TW: PTLotW, part two: On Suction
In season five, Marlo’s crew needs him more than he needs them. This imbalance is important, not only because it’s part of what makes him invulnerable to the detail’s gaze, but because it illustrates another way that season one and five have different narrative centers of gravity.
The drama of season one, after all, is D’Angelo and what Stringer Bell quickly realizes about D’s crew, the fact that “he may have a problem he doesn’t know about.” D’Angelo’s crew is the detail’s point of entry, the space they manage to create as they isolate each member and attempt to flip them (with varying levels of effectiveness and cooperation). Herc/Carver and Bodie achieve a kind of adversarial respect for each other which translates into communication; D’Angelo reveals that there is something there when they trick him into writing a letter; and Wallace will flip completely, (eventually) bringing D with him, sort of. But the point is this: Stringer Bell understands not only that he and Avon are wholly dependant on their dependants, but that micromanaging these structures of dependency is where the game is played. Stringer instructing D’Angelo on how to discipline his crew, for example, is less about strengthening the first line of defense than it is about addressing the weakest link of a chain that only needs one to break. And when Stringer and Avon are discussing who gets to take over Scar’s territory, the decision is importance less as a strategic consideration vis-à-vis Baltimore as a whole than as the question of how it impacts the internal dynamics of the crew: when they give the territory to Stinkum, taking him off the clock, both D’Angelo and Orlando are alienated, feeling he’s gotten what they deserve.

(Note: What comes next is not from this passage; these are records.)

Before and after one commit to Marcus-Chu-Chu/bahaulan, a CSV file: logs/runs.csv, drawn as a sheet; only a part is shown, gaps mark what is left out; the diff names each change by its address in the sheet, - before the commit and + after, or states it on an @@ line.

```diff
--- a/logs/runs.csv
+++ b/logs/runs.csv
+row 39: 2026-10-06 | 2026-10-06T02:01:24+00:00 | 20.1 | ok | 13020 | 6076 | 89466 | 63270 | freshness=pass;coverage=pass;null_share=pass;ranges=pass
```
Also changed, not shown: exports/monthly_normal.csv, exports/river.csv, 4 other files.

In other words, season one is about suction, the ways both clients and patron need each other and are vulnerable to each other. It’s a far more sophisticated way of articulating what David Simon has a tendency to simplify the shit out of; when speaking in interviews and so forth, he’ll talk about the effect of institutions on individuals (always negatively), but his show illustrates the much more supremely ambivalent ways this actually happens in real life. After all, Avon falls not because he is defeated by the detail, but because, in failing to take care of his people, he creates the conditions for their being flipped away from him. D’Angelo flips, I think, less because he has a moral awakening, than because he recognizes that Wallace’s expendability mirrors his own. The lesson of the chessboard — that most pawns do not survive to become Queens — is not lost on him, and his decision to flip therefore hinges on the Barksdales’ failure to keep him more dependant on them than they are on him.